Book Reviews of Inside Out

Inside Out
Inside Out
Author: Terry Trueman
ISBN-13: 9780064473767
ISBN-10: 0064473767
Publication Date: 11/1/2004
Pages: 128
Reading Level: Young Adult
Rating:
  • Currently 4.6/5 Stars.
 6

4.6 stars, based on 6 ratings
Publisher: HarperTempest
Book Type: Paperback
Reviews: Amazon | Write a Review

3 Book Reviews submitted by our Members...sorted by voted most helpful

reviewed Inside Out on + 7145 more book reviews
Helpful Score: 2
Reviewed by Me for TeensReadToo.com

Imagine being sixteen-years old, waiting patiently in a coffee shop for your mother to pick you up after work. It's just another day, until two shaken teens with guns show up and take you and a number of other patrons hostage. Suddenly there are cops surrounding the building, promising SWAT teams and armored vehicles if the hostage-takers don't give up. What sort of emotions do you feel? Fear? Anger? Disbelief? Did I mention fear? Yes, if you're a typcial sixteen-year old, those are most likely the emotions you would feel. But if you're Zach Wahhsted, a teenager suffering from schizophrenia, you don't feel much of anything at all.

Zach's days are pretty routine--he takes his medicine, he goes to school, he waits for his mom to pick him up and give him his second dose of medicine, and he hopes that the voices inside his head, dubbed Dirtbag and Rat, stay quiet. Zach does okay when he stays on his medicine, but when he suffers undue stress or situations outside of his control, what's reality and what's inside his head become harder to differentiate.

When Zach's held hostage by two teens caught up in trying to do the right thing for their mother, he doesn't know he should be scared. He doesn't understand that he's a victim. The only thing he knows is that he needs his medicine, needs to go home, needs to quiet Dirtbag and Rat before they talk him into attempting suicide once again.

INSIDE OUT, although a quick read, is supremely powerful. It's a glimpse into the mind of someone whose brain functions differently than our own; whose synapses don't fire on the same wavelengths ours do. It's a look into mental illness that will leave you wondering what you can do to be more tolerant and understanding. It is, in a word, simply amazing.
reviewed Inside Out on + 30 more book reviews
Very interesting perspective. Quick and short read.
reviewed Inside Out on + 7145 more book reviews
Reviewed by Me for TeensReadToo.com

Imagine being sixteen-years old, waiting patiently in a coffee shop for your mother to pick you up after work.

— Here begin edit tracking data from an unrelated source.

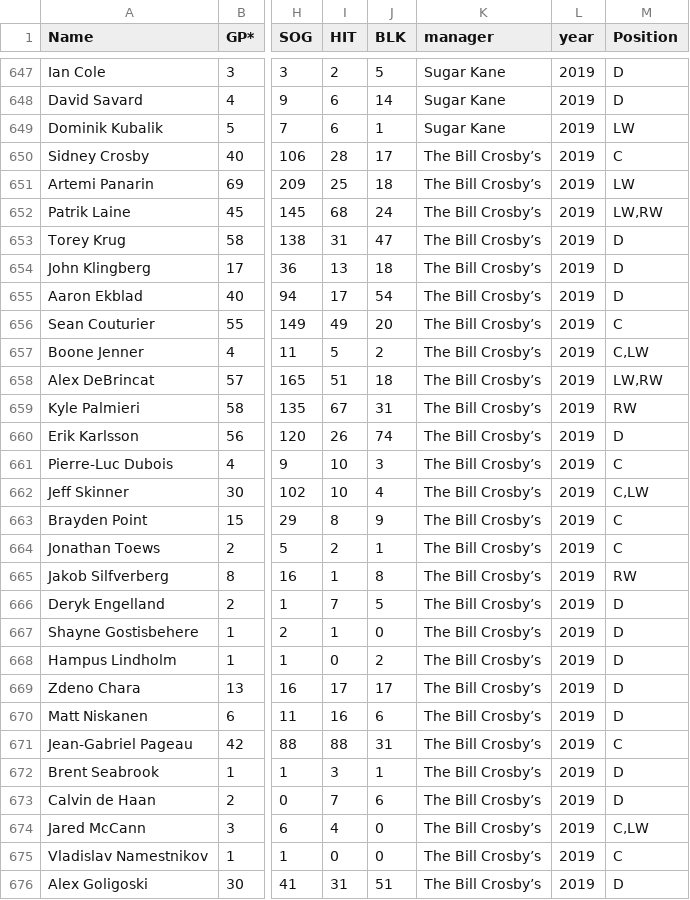
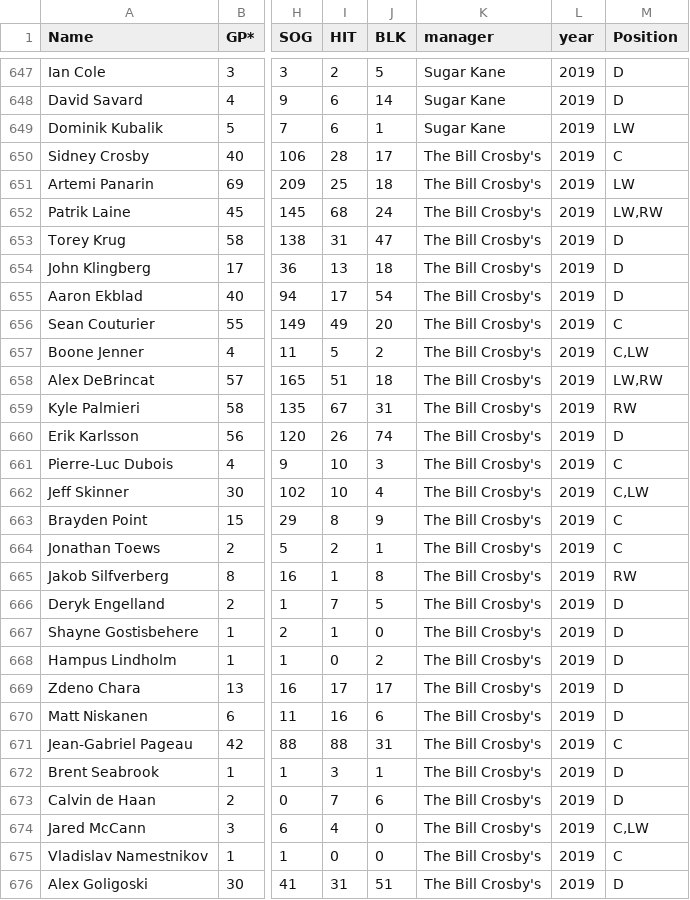
Before and after one commit to AndrewPikeGIS/fantasy_hockey_ML, a CSV file: data/forwards.csv, drawn as a sheet; only a part is shown, gaps mark what is left out; the diff covers the shown part only; the diff names each change by its address in the sheet, - before the commit and + after, or states it on an @@ line.

Commit message:
table cleaning and updates.

```diff
--- a/data/forwards.csv
+++ b/data/forwards.csv
-K650:K676 (manager): The Bill Crosby’s
+K650:K676 (manager): The Bill Crosby's
```
Also changed, not shown: 90 edited cells elsewhere in this file, data/Team_Managers.csv, data/goalies.csv, 4 other files.
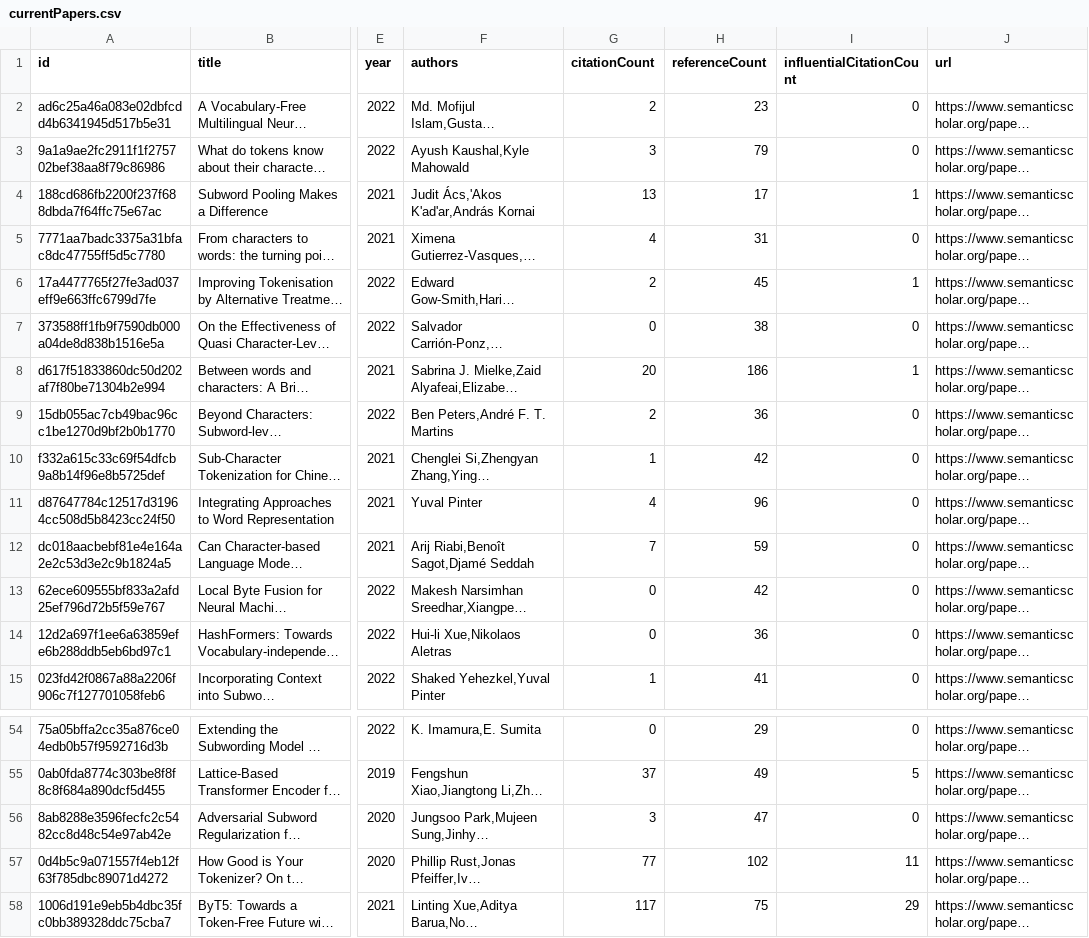
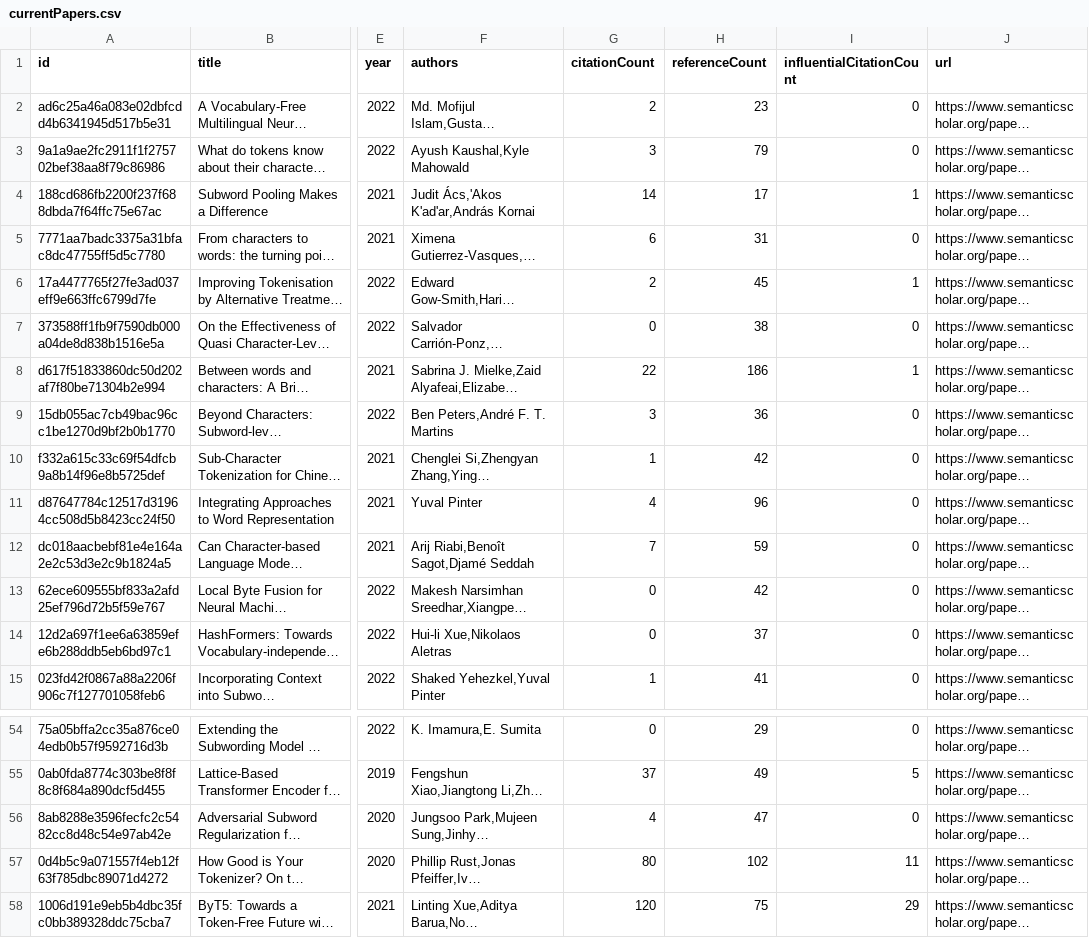
Before and after one commit to avi-jit/tokenization, a CSV file: data/currentPapers.csv, drawn as a sheet; only a part is shown, gaps mark what is left out; long unchanged cells end in …; the diff covers the shown part only; the diff names each change by its address in the sheet, - before the commit and + after, or states it on an @@ line.

```diff
--- a/data/currentPapers.csv
+++ b/data/currentPapers.csv
-G4 (citationCount): 13
+G4 (citationCount): 14
-G5 (citationCount): 4
+G5 (citationCount): 6
-G8 (citationCount): 20
+G8 (citationCount): 22
-G9 (citationCount): 2
+G9 (citationCount): 3
-H14 (referenceCount): 36
+H14 (referenceCount): 37
-G56 (citationCount): 3
+G56 (citationCount): 4
-G57 (citationCount): 77
+G57 (citationCount): 80
-G58 (citationCount): 117
+G58 (citationCount): 120
```
Also changed, not shown: 8 edited cells elsewhere in this file, 2 other files.
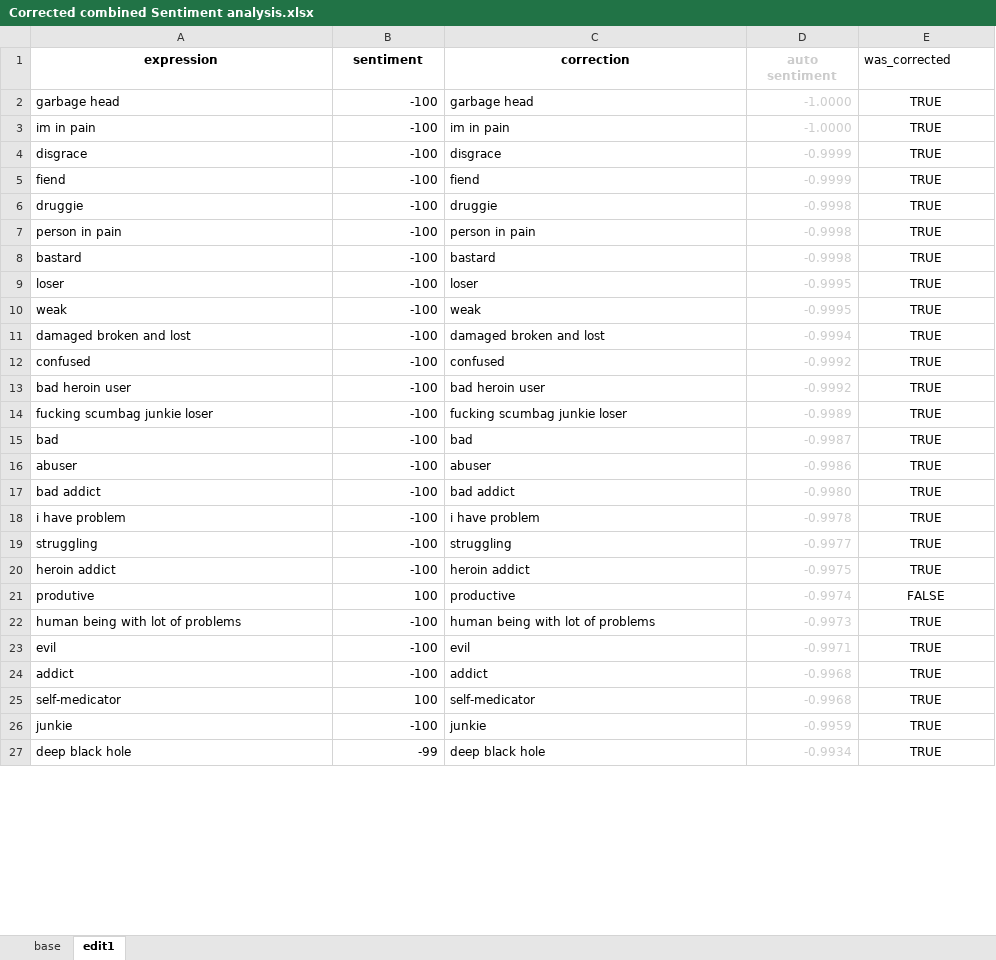
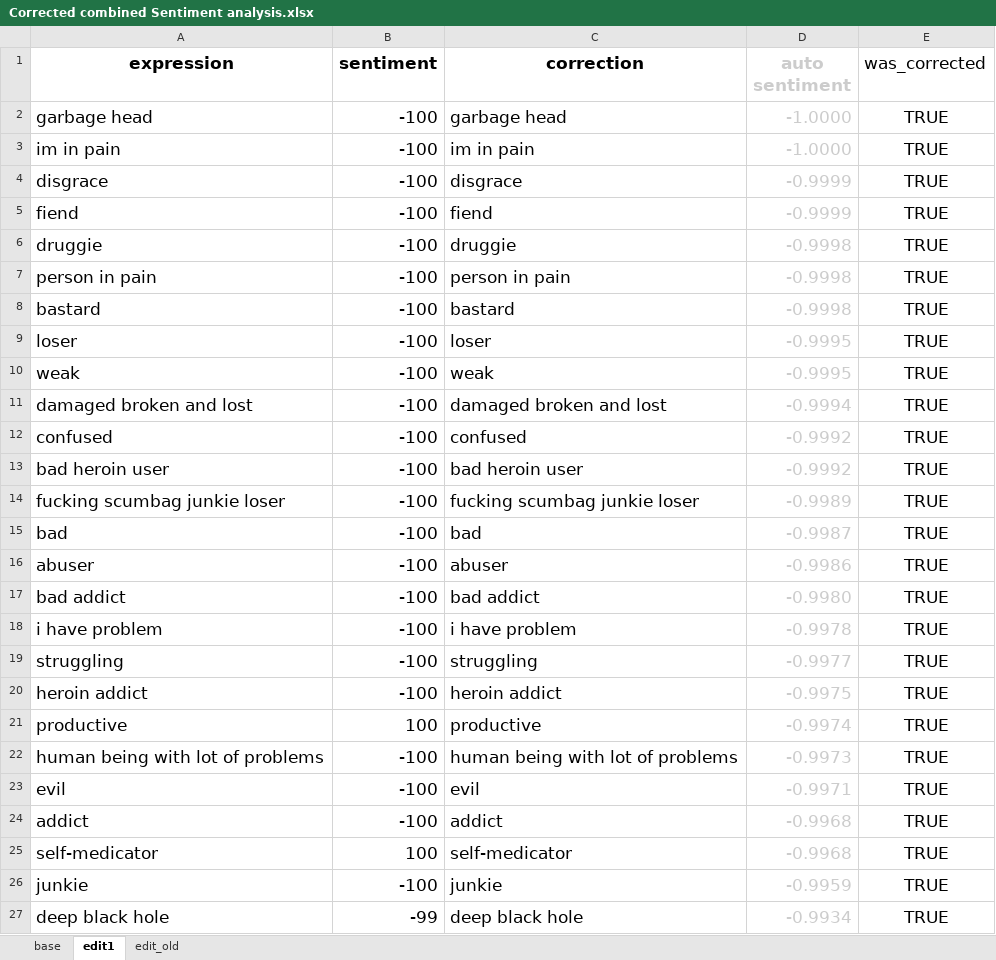
Before and after one commit to thorwhalen/likert, an Excel workbook: likert/examples/in_their_own_words/Corrected combined Sentiment analysis.xlsx, sheet edit1, drawn as a sheet; only a part is shown; values as stored, in another font and other column widths than the file's, no borders; conditional formats not drawn; the diff covers the shown part only; the diff names each change by its address in the sheet, - before the commit and + after, or states it on an @@ line.

```diff
--- a/likert/examples/in_their_own_words/Corrected combined Sentiment analysis.xlsx (sheet edit1)
+++ b/likert/examples/in_their_own_words/Corrected combined Sentiment analysis.xlsx (sheet edit1)
+sheet tab: edit_old
@@ A1:E27 text size: larger @@
-A21 (expression): produtive
+A21 (expression): productive
-E21 (was_corrected): FALSE
+E21 (was_corrected): TRUE
```
Also changed, not shown: 2 removed rows, 4 edited cells and cell formats elsewhere in this sheet, formulas that keep their value, 1 other file.
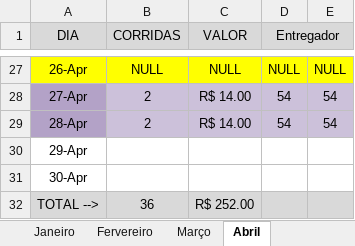
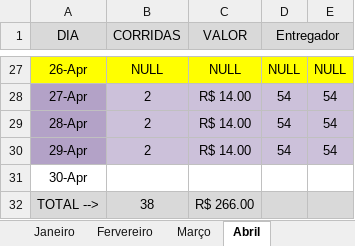
Before and after one commit to DanielGermanosilva/CORRIDAS, an Excel workbook: CTR CLESIA.xlsx, sheet Abril, drawn as a sheet; only a part is shown, gaps mark what is left out; values as stored, in another font and other column widths than the file's, no borders; the diff names each change by its address in the sheet, - before the commit and + after, or states it on an @@ line.

Commit message:
Update CTR CLESIA.xlsx

```diff
--- a/CTR CLESIA.xlsx (sheet Abril)
+++ b/CTR CLESIA.xlsx (sheet Abril)
-A30 fill: none
+A30 fill: #B3A2C7
-B30 (CORRIDAS): (empty)
+B30 (CORRIDAS): 2
-B30:E30 fill: none
+B30:E30 fill: #CCC1DA
-C30 (VALOR): (empty)
+C30 (VALOR): R$ 14.00
-D30 (Entregador): (empty)
+D30 (Entregador): 54
-E30: (empty)
+E30: 54
-B32 (CORRIDAS): 36
+B32 (CORRIDAS): 38
-C32 (VALOR): R$ 252.00
+C32 (VALOR): R$ 266.00
```
Also changed, not shown: sheet RELATORIO.
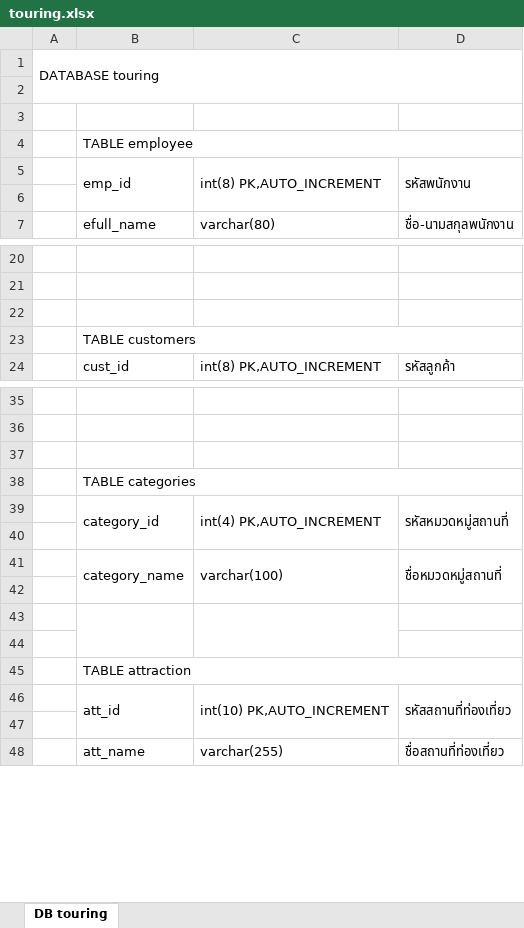
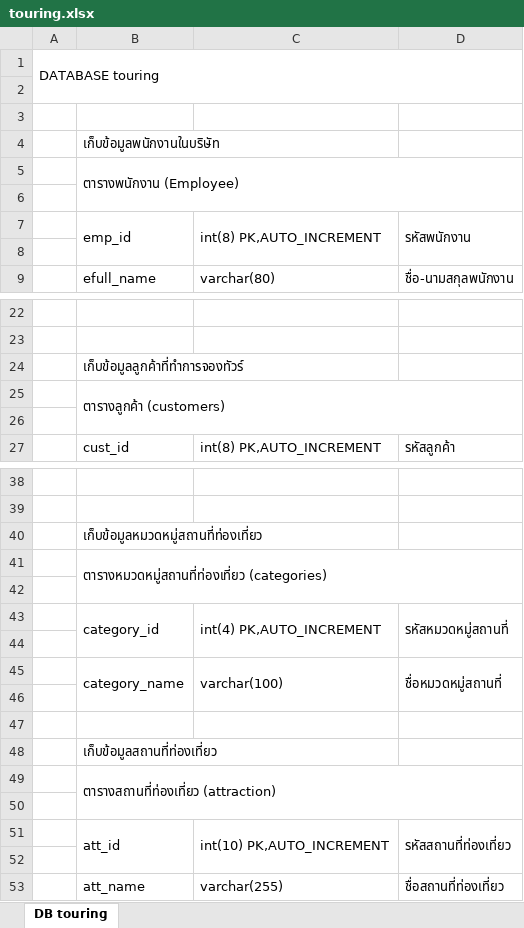
Before and after one commit to suthidarrr/projectgroup, an Excel workbook: php_api/database/touring.xlsx, sheet DB touring, drawn as a sheet; only a part is shown, gaps mark what is left out; values as stored, in another font and other column widths than the file's, no cell formats; removed rows and columns are numbered as before the commit, all else as after; the diff covers the shown part only; the diff names each change by its address in the sheet, - before the commit and + after, or states it on an @@ line.

```diff
--- a/php_api/database/touring.xlsx (sheet DB touring)
+++ b/php_api/database/touring.xlsx (sheet DB touring)
-B4: TABLE employee
+B4: เก็บข้อมูลพนักงานในบริษัท
-B4:D4 merged
+row 5:  | ตารางพนักงาน (Employee)
+row 6: (empty)
+row 24:  | เก็บข้อมูลลูกค้าที่ทำการจองทัวร์
+row 25:  | ตารางลูกค้า (customers)
-row 23:  | TABLE customers
+row 40:  | เก็บข้อมูลหมวดหมู่สถานที่ท่องเที่ยว
+row 41:  | ตารางหมวดหมู่สถานที่ท่องเที่ยว (categories)
-row 38:  | TABLE categories
-B43:B44 merged
-C43:C44 merged
+row 48:  | เก็บข้อมูลสถานที่ท่องเที่ยว
+row 49:  | ตารางสถานที่ท่องเที่ยว (attraction)
-row 45:  | TABLE attraction
```
Also changed, not shown: 2 added rows and 1 removed row elsewhere in this sheet, cell formats, 27 other files.
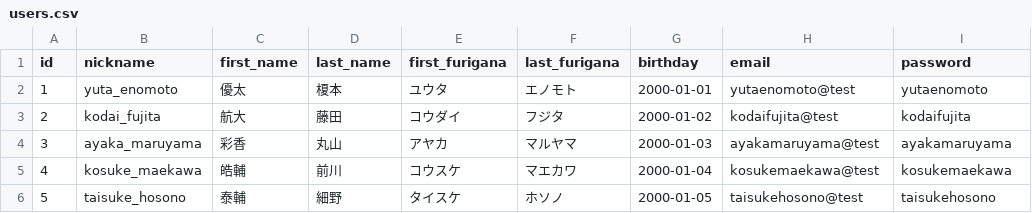
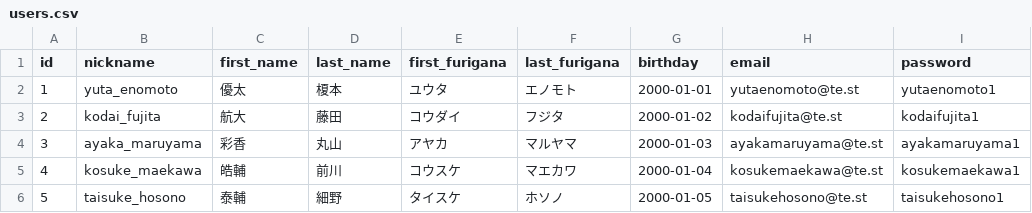
Before and after one commit to yuta-enomoto/freemarket_sample_68d, a CSV file: db/sample_data/users.csv, drawn as a sheet.

Commit message:
test-code+edit-view

```diff
--- a/db/sample_data/users.csv
+++ b/db/sample_data/users.csv
@@ -1,6 +1,6 @@
 id,nickname,first_name,last_name,first_furigana,last_furigana,birthday,email,password
-1,yuta_enomoto,優太,榎本,ユウタ,エノモト,2000-01-01,yutaenomoto@test,yutaenomoto
-2,kodai_fujita,航大,藤田,コウダイ,フジタ,2000-01-02,kodaifujita@test,kodaifujita
-3,ayaka_maruyama,彩香,丸山,アヤカ,マルヤマ,2000-01-03,ayakamaruyama@test,ayakamaruyama
-4,kosuke_maekawa,皓輔,前川,コウスケ,マエカワ,2000-01-04,kosukemaekawa@test,kosukemaekawa
-5,taisuke_hosono,泰輔,細野,タイスケ,ホソノ,2000-01-05,taisukehosono@test,taisukehosono
+1,yuta_enomoto,優太,榎本,ユウタ,エノモト,2000-01-01,yutaenomoto@te.st,yutaenomoto1
+2,kodai_fujita,航大,藤田,コウダイ,フジタ,2000-01-02,kodaifujita@te.st,kodaifujita1
+3,ayaka_maruyama,彩香,丸山,アヤカ,マルヤマ,2000-01-03,ayakamaruyama@te.st,ayakamaruyama1
+4,kosuke_maekawa,皓輔,前川,コウスケ,マエカワ,2000-01-04,kosukemaekawa@te.st,kosukemaekawa1
+5,taisuke_hosono,泰輔,細野,タイスケ,ホソノ,2000-01-05,taisukehosono@te.st,taisukehosono1
```
Also changed, not shown: db/sample_data/address.csv, 8 other files.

It's just another day, until two shaken teens with guns show up and take you and a number of other patrons hostage. Suddenly there are cops surrounding the building, promising SWAT teams and armored vehicles if the hostage-takers don't give up. What sort of emotions do you feel? Fear? Anger? Disbelief? Did I mention fear? Yes, if you're a typcial sixteen-year old, those are most likely the emotions you would feel. But if you're Zach Wahhsted, a teenager suffering from schizophrenia, you don't feel much of anything at all.

Zach's days are pretty routine--he takes his medicine, he goes to school, he waits for his mom to pick him up and give him his second dose of medicine, and he hopes that the voices inside his head, dubbed Dirtbag and Rat, stay quiet. Zach does okay when he stays on his medicine, but when he suffers undue stress or situations outside of his control, what's reality and what's inside his head become harder to differentiate.

When Zach's held hostage by two teens caught up in trying to do the right thing for their mother, he doesn't know he should be scared. He doesn't understand that he's a victim. The only thing he knows is that he needs his medicine, needs to go home, needs to quiet Dirtbag and Rat before they talk him into attempting suicide once again.

INSIDE OUT, although a quick read, is supremely powerful. It's a glimpse into the mind of someone whose brain functions differently than our own; whose synapses don't fire on the same wavelengths ours do. It's a look into mental illness that will leave you wondering what you can do to be more tolerant and understanding. It is, in a word, simply amazing.